How do we deal with it? Well, in my opinion, planning is vital.
Making sure that you always have something to hand that does not contain sugar and that you have it in your mind as well.
For instance – instead of eating a sweet treat I will have a handful of nuts, a slice of ham or a piece of cheese! If I’m opting for fruit then I will have a little bit of protein with it to reduce the sugar load.
Second is WATER
With any ailment, your first and best action is to drink a glass of water and this goes for digestive health as well.
Many common issues with digestion could be relieved by drinking water. Heartburn, acid reflux, constipation, colitis, and SIBO (small intestine bacterial overgrowth) to name the most common.
I want to talk about how our water intake affects the digestive process.
Digestion of our food starts in the mouth and then continues in the stomach. The food in the stomach has to be acidic enough to leave the stomach and go into the small intestine.
The next stage is less well-known. The small intestine is prepared by the pancreas to be alkaline otherwise the acid will damage the intestinal walls! If we are dehydrated the pancreas will not produce the watery bicarbonate solution needed. This makes the sphincter at the base of the stomach malfunction and we end up with an acid mix in our stomach that causes heartburn and acid reflux.
Put another way, the more meals you eat (including snacks), the less chance the intestine has to produce its waves of motion (peristalsis) to move the food on, making it easier for bacteria to colonise and cause digestive issues.

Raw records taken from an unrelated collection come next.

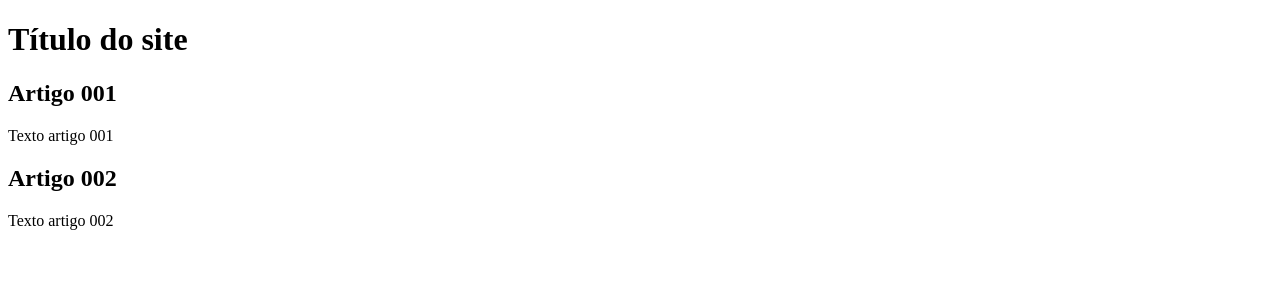
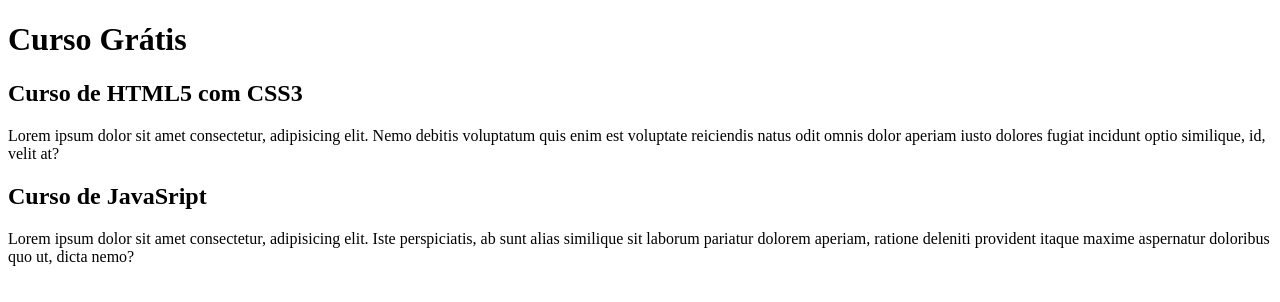
Before and after one commit to MarcosVSantosF/projeto-site, a plain HTML site: page index.html in a window 1280 px wide. Drawn offline with Linux system fonts and the light colour scheme.

Commit message:
Comecei a escrever o conteúdo

```diff
--- a/index.html
+++ b/index.html
@@ -9,15 +9,15 @@
 <body>
     <main>
         <header>
-            <h1>Título do site</h1>
+            <h1>Curso Grátis</h1>
         </header>
         <article>
-            <h2>Artigo 001</h2>
-            <p>Texto artigo 001</p>
+            <h2>Curso de HTML5 com CSS3</h2>
+            <p>Lorem ipsum dolor sit amet consectetur, adipisicing elit. Nemo debitis voluptatum quis enim est voluptate reiciendis natus odit omnis dolor aperiam iusto dolores fugiat incidunt optio similique, id, velit at?</p>
         </article>
         <article>
-            <h2>Artigo 002</h2>
-            <p>Texto artigo 002</p>
+            <h2>Curso de JavaSript</h2>
+            <p>Lorem ipsum dolor sit amet consectetur, adipisicing elit. Iste perspiciatis, ab sunt alias similique sit laborum pariatur dolorem aperiam, ratione deleniti provident itaque maxime aspernatur doloribus quo ut, dicta nemo?</p>
         </article>
     </main>
 
```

If we allow ourselves 3-4 hours between meals when we only drink water we can rectify this situation and support the release of food from the stomach, as well as increase the movement of food through the small intestine once it has been released.
Lower down the track in the large intestine water from food is reabsorbed into the body. If the stool is lacking water this leaves the faeces that are left unable to move easily down the colon. Then we put more food in on top and this is what often caused pain in the lower gut.
Water is vital to keep digestion healthy.
And third is VEGETABLES
Eating vegetables affects the type of bacteria we have in our gut.
Eat vegetables that contain prebiotic fibre, like chicory, rocket, garlic, onions, leeks, asparagus, elephant yam and Jerusalem artichokes. All these will feed the good bacteria in your gut making them stronger so that they can colonise which means there is less room for the less beneficial bacteria.
Keeping the bacteria strong and healthy supports the integrity of the gut lining which means that the gut lets nutrients into the bloodstream while keeping bad bacteria and pathogens out. It’s the bad bacteria and pathogens that cause issues with the lower gut like bloating, discomfort and diarrhoea (all common symptoms of IBS – irritable bowel syndrome).
Some people who come to see me don’t really eat vegetables at all, a few peas maybe and a tomato occasionally but certainly not anywhere near the 5 a day that is recommended.
If you are one of those people then start small, try to eat at least one portion every day, a portion is equivalent to the size of your fist. Once you are consistently managing one portion then and only then, introduce another one and so on.
If you are already eating 2 portions then increase it to 3 and be sure to be eating 3 consistently before you increase it to 4.
My recommendation to you is to aim for 5 portions of vegetables a day with fruit as an add-on. This is because of the sugar content in fruit. If you’re nowhere near that then as I said earlier start gently. Some is better than none!
Creating Healthy Habits
So you see, it’s not that complicated. It’s about creating healthy habits and sticking to them 80-90% of the time. If you would like some help with any of the symptoms mentioned or struggle with maintaining these healthy habits, then please get in touch. I promise I won’t make you give up loads of things or suggest things that you are completely unable to achieve.
I’d be happy to talk it through with you to help you live a healthier happier life.